Version difference data:
= = = =

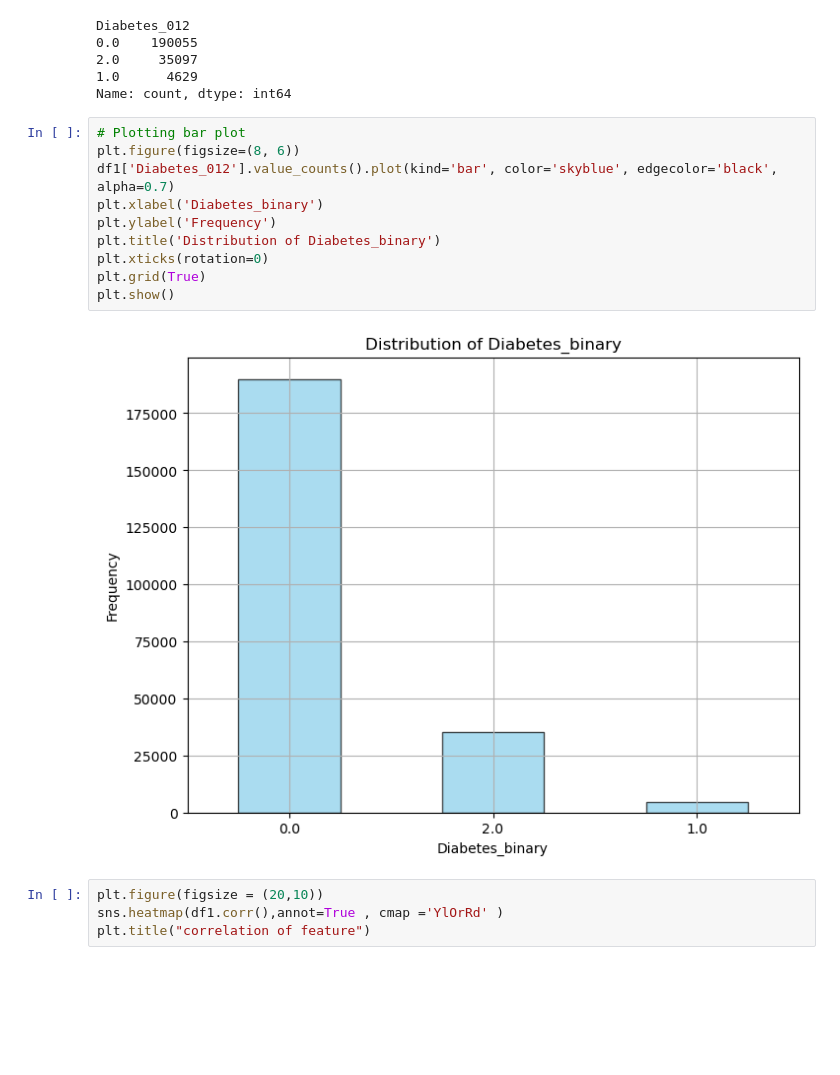
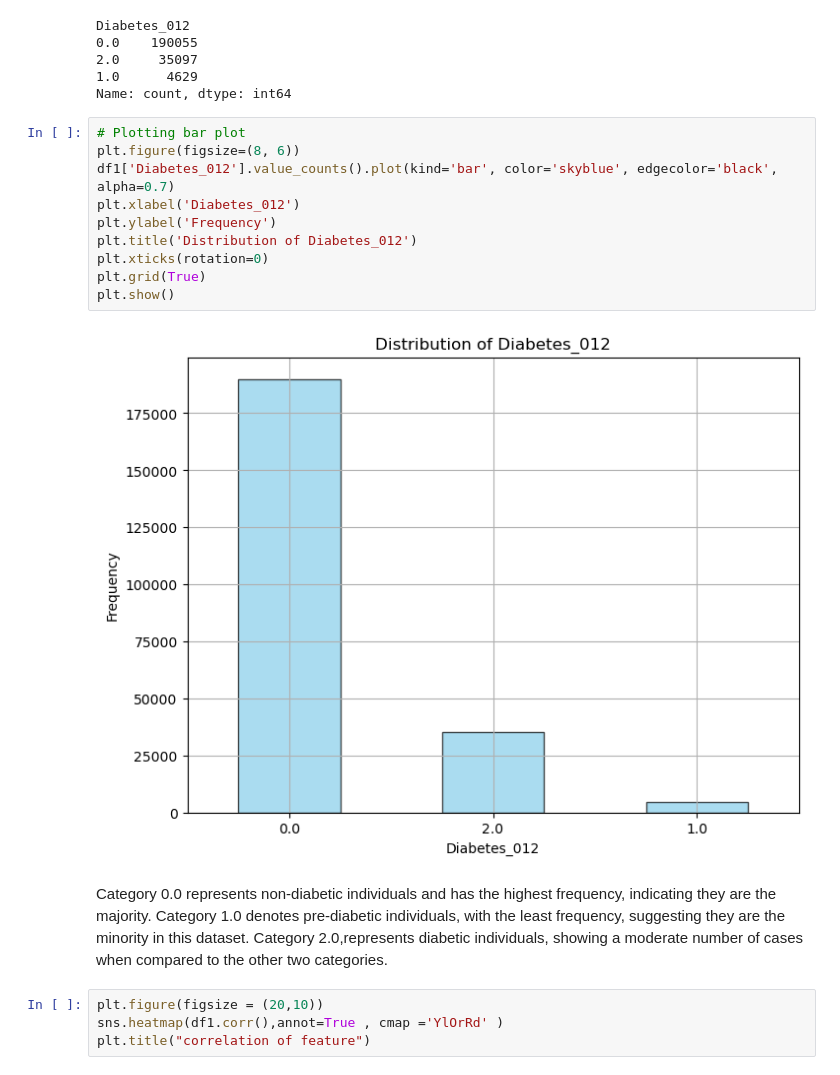
Before and after one commit to King-georges/Diabetes-Prediction-Project, a Jupyter notebook: Project_notebook.ipynb, the cells around one changed output. Cells and saved outputs as stored; diff of their text form; blank space fills up the shorter version.

Commit message:
Adding VIsualizations

```diff
--- a/Project_notebook.ipynb
+++ b/Project_notebook.ipynb
@@ -237,15 +237,17 @@ Name: count, dtype: int64
 # %%
 # Plotting bar plot
 plt.figure(figsize=(8, 6))
 df1['Diabetes_012'].value_counts().plot(kind='bar', color='skyblue', edgecolor='black', alpha=0.7)
-plt.xlabel('Diabetes_binary')
+plt.xlabel('Diabetes_012')
 plt.ylabel('Frequency')
-plt.title('Distribution of Diabetes_binary')
+plt.title('Distribution of Diabetes_012')
 plt.xticks(rotation=0)
 plt.grid(True)
 plt.show()
 # %% [output]
-[figure, old version]
+[figure, new version]
+# %% [markdown]
+ Category 0.0 represents non-diabetic individuals and has the highest frequency, indicating they are the majority. Category 1.0 denotes pre-diabetic individuals, with the least frequency, suggesting they are the minority in this dataset. Category 2.0,represents diabetic individuals, showing a moderate number of cases when compared to the other two categories.
 # %%
 plt.figure(figsize = (20,10))
 sns.heatmap(df1.corr(),annot=True , cmap ='YlOrRd' )
```
Also changed, not shown: parts of 35 cells of this notebook.
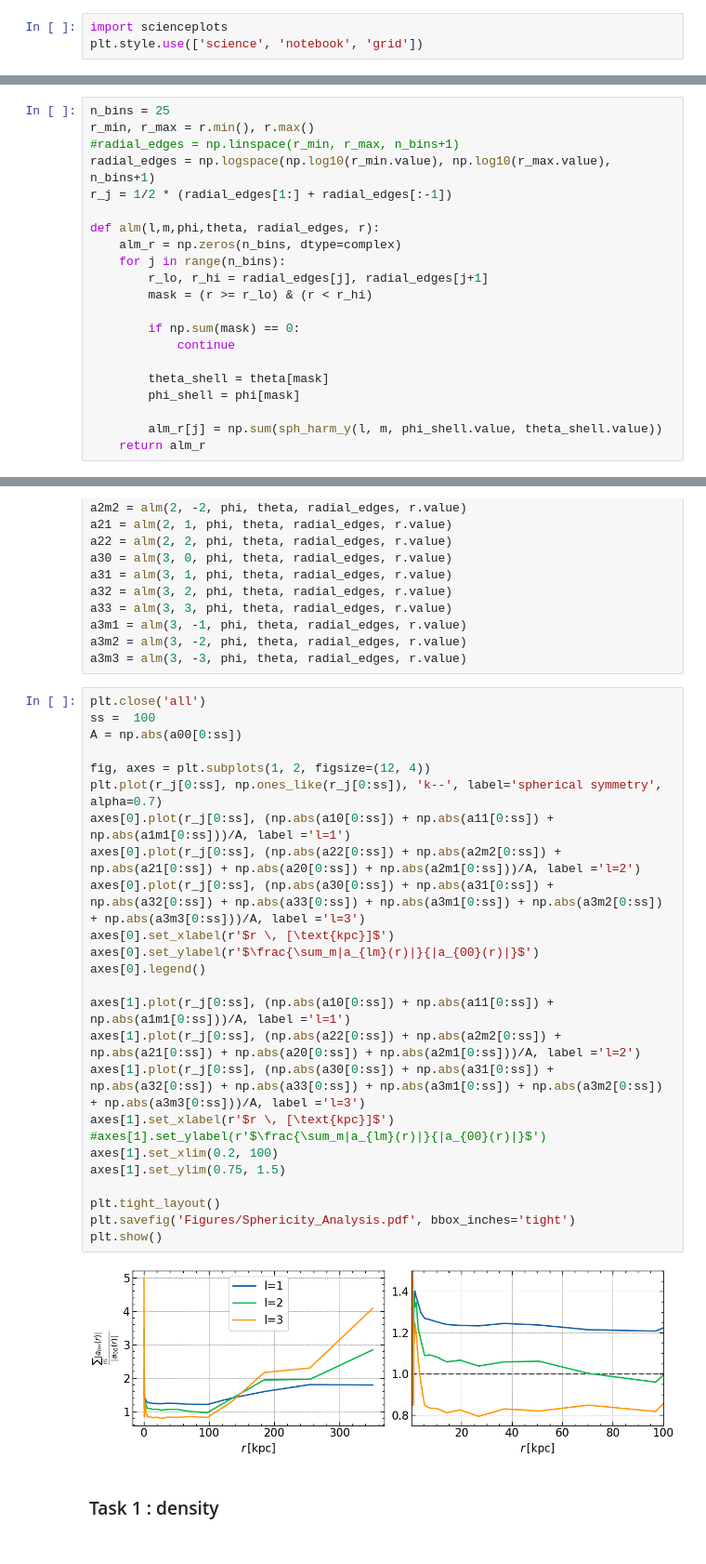
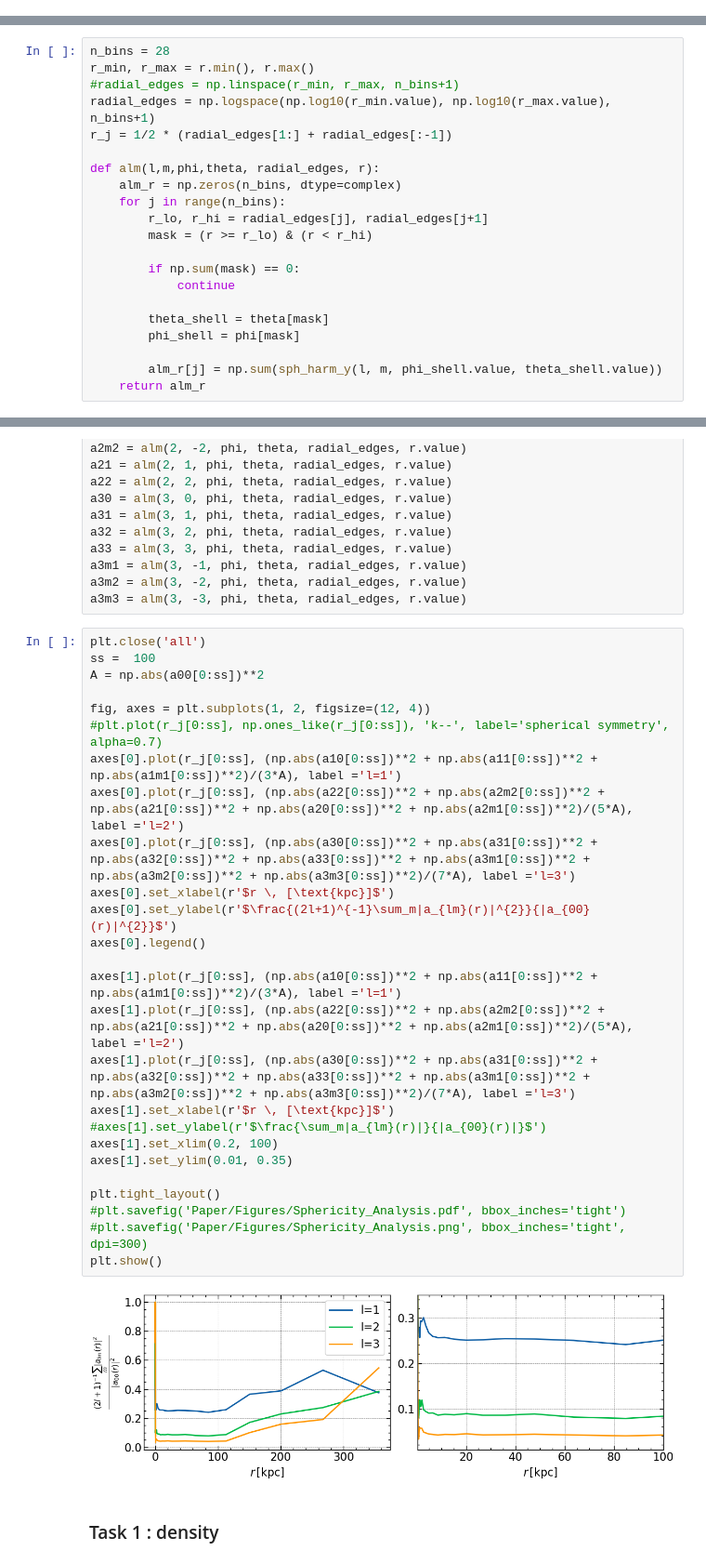
Before and after one commit to Jitskeverheecke/TANA_Project, a Jupyter notebook: project.ipynb, the cells around one changed output, grey strips where cells are left out. Shown at 93% size. Saved outputs shown, nothing was run; the diff lists cells and outputs as text.

```diff
--- a/project.ipynb
+++ b/project.ipynb
@@ -9,9 +9,6 @@ from astropy import constants as c
 from astropy import units as u
 #import pandas as pd
 #import seaborn as sns
-# %%
-import scienceplots
-plt.style.use(['science', 'notebook', 'grid'])
 # %% [markdown]
 ### Data structure
 # %%
@@ -249,7 +300,7 @@ plt.show()
 # %% [output]
 [figure]
 # %%
-n_bins = 25
+n_bins = 28
 r_min, r_max = r.min(), r.max()
 #radial_edges = np.linspace(r_min, r_max, n_bins+1)
 radial_edges = np.logspace(np.log10(r_min.value), np.log10(r_max.value), n_bins+1)
@@ -289,30 +340,31 @@ a3m3 = alm(3, -3, phi, theta, radial_edges, r.value)
 # %%
 plt.close('all')
 ss =  100
-A = np.abs(a00[0:ss])
+A = np.abs(a00[0:ss])**2
 
 fig, axes = plt.subplots(1, 2, figsize=(12, 4))
-plt.plot(r_j[0:ss], np.ones_like(r_j[0:ss]), 'k--', label='spherical symmetry', alpha=0.7)
-axes[0].plot(r_j[0:ss], (np.abs(a10[0:ss]) + np.abs(a11[0:ss]) + np.abs(a1m1[0:ss]))/A, label ='l=1')
-axes[0].plot(r_j[0:ss], (np.abs(a22[0:ss]) + np.abs(a2m2[0:ss]) + np.abs(a21[0:ss]) + np.abs(a20[0:ss]) + np.abs(a2m1[0:ss]))/A, label ='l=2')
-axes[0].plot(r_j[0:ss], (np.abs(a30[0:ss]) + np.abs(a31[0:ss]) + np.abs(a32[0:ss]) + np.abs(a33[0:ss]) + np.abs(a3m1[0:ss]) + np.abs(a3m2[0:ss]) + np.abs(a3m3[0:ss]))/A, label ='l=3')
+#plt.plot(r_j[0:ss], np.ones_like(r_j[0:ss]), 'k--', label='spherical symmetry', alpha=0.7)
+axes[0].plot(r_j[0:ss], (np.abs(a10[0:ss])**2 + np.abs(a11[0:ss])**2 + np.abs(a1m1[0:ss])**2)/(3*A), label ='l=1')
+axes[0].plot(r_j[0:ss], (np.abs(a22[0:ss])**2 + np.abs(a2m2[0:ss])**2 + np.abs(a21[0:ss])**2 + np.abs(a20[0:ss])**2 + np.abs(a2m1[0:ss])**2)/(5*A), label ='l=2')
+axes[0].plot(r_j[0:ss], (np.abs(a30[0:ss])**2 + np.abs(a31[0:ss])**2 + np.abs(a32[0:ss])**2 + np.abs(a33[0:ss])**2 + np.abs(a3m1[0:ss])**2 + np.abs(a3m2[0:ss])**2 + np.abs(a3m3[0:ss])**2)/(7*A), label ='l=3')
 axes[0].set_xlabel(r'$r \, [\text{kpc}]$')
-axes[0].set_ylabel(r'$\frac{\sum_m|a_{lm}(r)|}{|a_{00}(r)|}$')
+axes[0].set_ylabel(r'$\frac{(2l+1)^{-1}\sum_m|a_{lm}(r)|^{2}}{|a_{00}(r)|^{2}}$')
 axes[0].legend()
 
-axes[1].plot(r_j[0:ss], (np.abs(a10[0:ss]) + np.abs(a11[0:ss]) + np.abs(a1m1[0:ss]))/A, label ='l=1')
-axes[1].plot(r_j[0:ss], (np.abs(a22[0:ss]) + np.abs(a2m2[0:ss]) + np.abs(a21[0:ss]) + np.abs(a20[0:ss]) + np.abs(a2m1[0:ss]))/A, label ='l=2')
-axes[1].plot(r_j[0:ss], (np.abs(a30[0:ss]) + np.abs(a31[0:ss]) + np.abs(a32[0:ss]) + np.abs(a33[0:ss]) + np.abs(a3m1[0:ss]) + np.abs(a3m2[0:ss]) + np.abs(a3m3[0:ss]))/A, label ='l=3')
+axes[1].plot(r_j[0:ss], (np.abs(a10[0:ss])**2 + np.abs(a11[0:ss])**2 + np.abs(a1m1[0:ss])**2)/(3*A), label ='l=1')
+axes[1].plot(r_j[0:ss], (np.abs(a22[0:ss])**2 + np.abs(a2m2[0:ss])**2 + np.abs(a21[0:ss])**2 + np.abs(a20[0:ss])**2 + np.abs(a2m1[0:ss])**2)/(5*A), label ='l=2')
+axes[1].plot(r_j[0:ss], (np.abs(a30[0:ss])**2 + np.abs(a31[0:ss])**2 + np.abs(a32[0:ss])**2 + np.abs(a33[0:ss])**2 + np.abs(a3m1[0:ss])**2 + np.abs(a3m2[0:ss])**2 + np.abs(a3m3[0:ss])**2)/(7*A), label ='l=3')
 axes[1].set_xlabel(r'$r \, [\text{kpc}]$')
 #axes[1].set_ylabel(r'$\frac{\sum_m|a_{lm}(r)|}{|a_{00}(r)|}$')
 axes[1].set_xlim(0.2, 100)
-axes[1].set_ylim(0.75, 1.5)
+axes[1].set_ylim(0.01, 0.35)
 
 plt.tight_layout()
-plt.savefig('Figures/Sphericity_Analysis.pdf', bbox_inches='tight')
+#plt.savefig('Paper/Figures/Sphericity_Analysis.pdf', bbox_inches='tight')
+#plt.savefig('Paper/Figures/Sphericity_Analysis.png', bbox_inches='tight', dpi=300)
 plt.show()
 # %% [output]
-[figure, old version]
+[figure, new version]
 # %% [markdown]
 ### Task 1 : density
 # %% [markdown]
```
Also changed, not shown: parts of 19 cells of this notebook, 49 other files.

= = = =

== The task ==
Go through the entries. Report every line that contains the word "savefig".

== Solution to the problem ==
-plt.savefig('Figures/Sphericity_Analysis.pdf', bbox_inches='tight')
+#plt.savefig('Paper/Figures/Sphericity_Analysis.pdf', bbox_inches='tight')
+#plt.savefig('Paper/Figures/Sphericity_Analysis.png', bbox_inches='tight', dpi=300)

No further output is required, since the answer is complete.